The only nonprofit in the world whose work is focused on garbage dump communities, I.S. helps hundreds of thousands of people who live in garbage dump squalor across the globe. According the UN statistics, I.S. serves some of the most poverty stricken people on the earth. The nonprofit builds homes, schools, nurseries, medical facilities, community centers, adult training schools and funds microloan and food programs. They also organize service learning trips and medical brigades to garbage dump communities in seven countries. More than 95% of the donations I.S. receives go directly to its poverty relief programs.
“There are many people who have never heard about the garbage dump dwellers, the children forced to dig through trash for food, and entire families living in garbage dumps with rats, vultures, and pigs.

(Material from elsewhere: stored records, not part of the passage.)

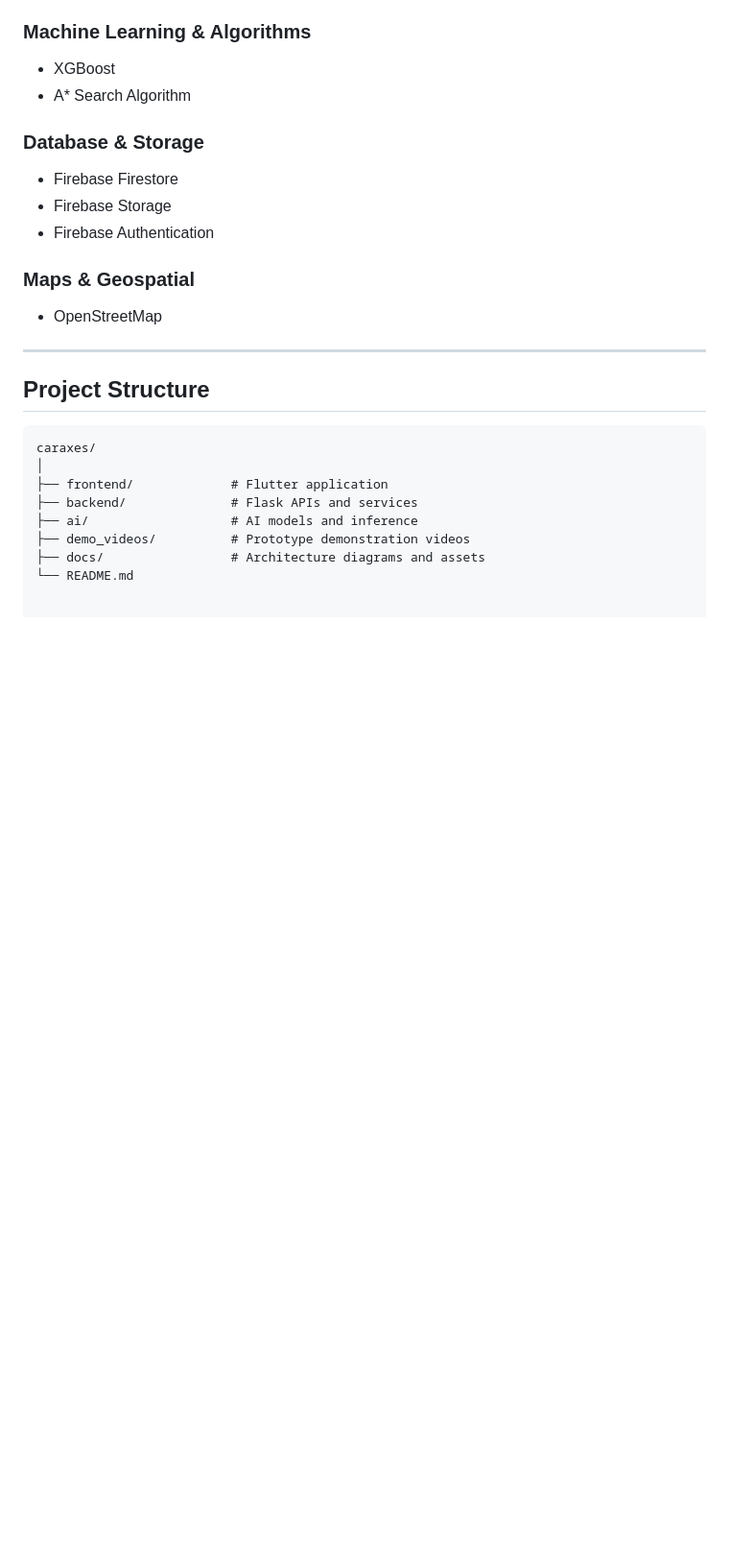
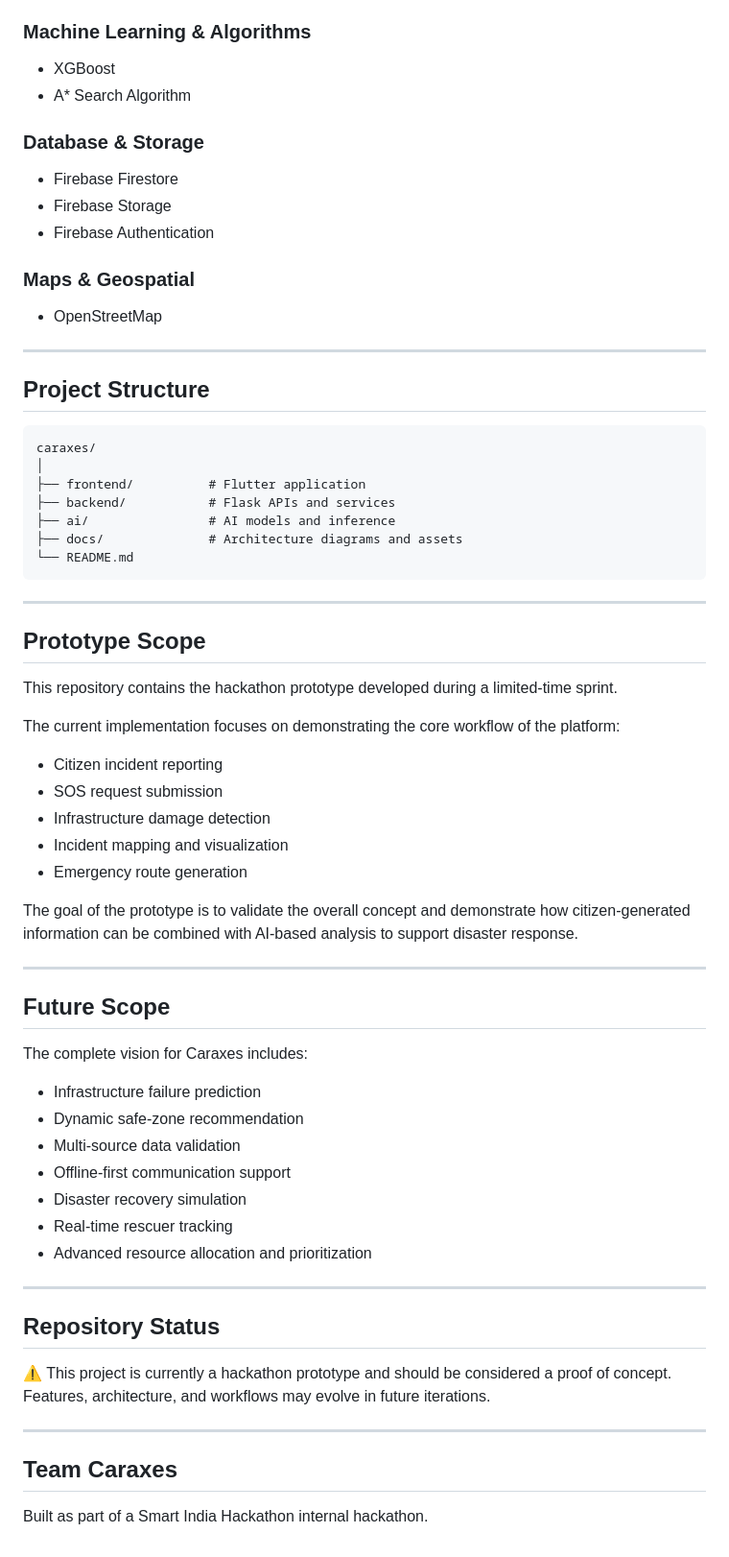
Before and after one commit to rishodamin/caraxes, a Markdown page: README.md, the part around the change. Shown at 96% size. GitHub-like rendering; blank space fills up the shorter version.

Commit message:
Readme update - last commit

````diff
--- a/README.md
+++ b/README.md
@@ -105,6 +105,7 @@ Caraxes aims to bridge this gap by combining citizen-generated reports with AI-p
 ### Maps & Geospatial
 - OpenStreetMap
 
+
 ---
 
 ## Project Structure
@@ -112,9 +113,51 @@ Caraxes aims to bridge this gap by combining citizen-generated reports with AI-p
 ```text
 caraxes/
 │
-├── frontend/             # Flutter application
-├── backend/              # Flask APIs and services
-├── ai/                   # AI models and inference
-├── demo_videos/          # Prototype demonstration videos
-├── docs/                 # Architecture diagrams and assets
+├── frontend/          # Flutter application
+├── backend/           # Flask APIs and services
+├── ai/                # AI models and inference
+├── docs/              # Architecture diagrams and assets
 └── README.md
+```
+
+---
+
+## Prototype Scope
+
+This repository contains the hackathon prototype developed during a limited-time sprint.
+
+The current implementation focuses on demonstrating the core workflow of the platform:
+
+- Citizen incident reporting
+- SOS request submission
+- Infrastructure damage detection
+- Incident mapping and visualization
+- Emergency route generation
+
+The goal of the prototype is to validate the overall concept and demonstrate how citizen-generated information can be combined with AI-based analysis to support disaster response.
+
+---
+
+## Future Scope
+
+The complete vision for Caraxes includes:
+
+- Infrastructure failure prediction
+- Dynamic safe-zone recommendation
+- Multi-source data validation
+- Offline-first communication support
+- Disaster recovery simulation
+- Real-time rescuer tracking
+- Advanced resource allocation and prioritization
+
+---
+
+## Repository Status
+
+⚠️ This project is currently a hackathon prototype and should be considered a proof of concept. Features, architecture, and workflows may evolve in future iterations.
+
+---
+
+## Team Caraxes
+
+Built as part of a Smart India Hackathon internal hackathon.
````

These places do exist. We hope, in some small way, this status will give voice to those who have no voice,” said Vettese.
I.S. representatives will be granted passes to UN meetings, able to speak at designated UN sessions, and have certain documents circulated as official UN documents. They will also have the opportunity to be a part of a larger NGO community for the purposes of information sharing and partnering on poverty relief programs.
“There is so much good that can be accomplished if we open our minds and hearts to work with those in need who are fighting for a life with dignity and hope,” said Vettese. “We invite everyone to join us by volunteering on one of our service trips, donating to our poverty relief programs, and praying for us and those we serve.”
For more information about International Samaritan, please visit their website.
Jesuit Father George Williams recently became the new Catholic chaplain of San Quentin State Prison in California and said of his new job, “God jumps out at you when you least expect it.”
Fr. Williams, who served 15 years in prison ministries in Massachusetts before being appointed to his “dream job” at California’s oldest penitentiary, sees Christ in the Hell’s Angel shouting a greeting, “Hey, from one angel to another, how’s it going?”
He sees Christ in the lifers who are studying theology and said the inmates sometimes stump him with their insightful questions and surprise him with their knowledge of church teaching.
The facility houses nearly 6,000 prisoners, and about a quarter of them are Catholic.
Williams is in charge of a full sacramental calendar: baptisms at Easter; confirmations; confessions, which are significant for their healing and forgiving; the Eucharist; and anointing of the sick.
Although taken aback by San Quentin’s harsh conditions — he wears a bulletproof vest to work — he was pleasantly surprised by the plethora of programs, beautiful Catholic chapel and hordes of volunteers who bring “a humanness here I didn’t expect.”
“You see the Gospel in a totally different light in prison,” Williams said. “The early Christians were no strangers to prison and execution, including Jesus.”
As a Jesuit priest, his mission is to go where the need is greatest, Williams said.
“Nowhere is there a greater need than in the prison system that holds more than 2 million mostly poor and often disenfranchised people,” he said. “I feel a call to respond to that need.”
Read more about Williams at Catholic San Francisco.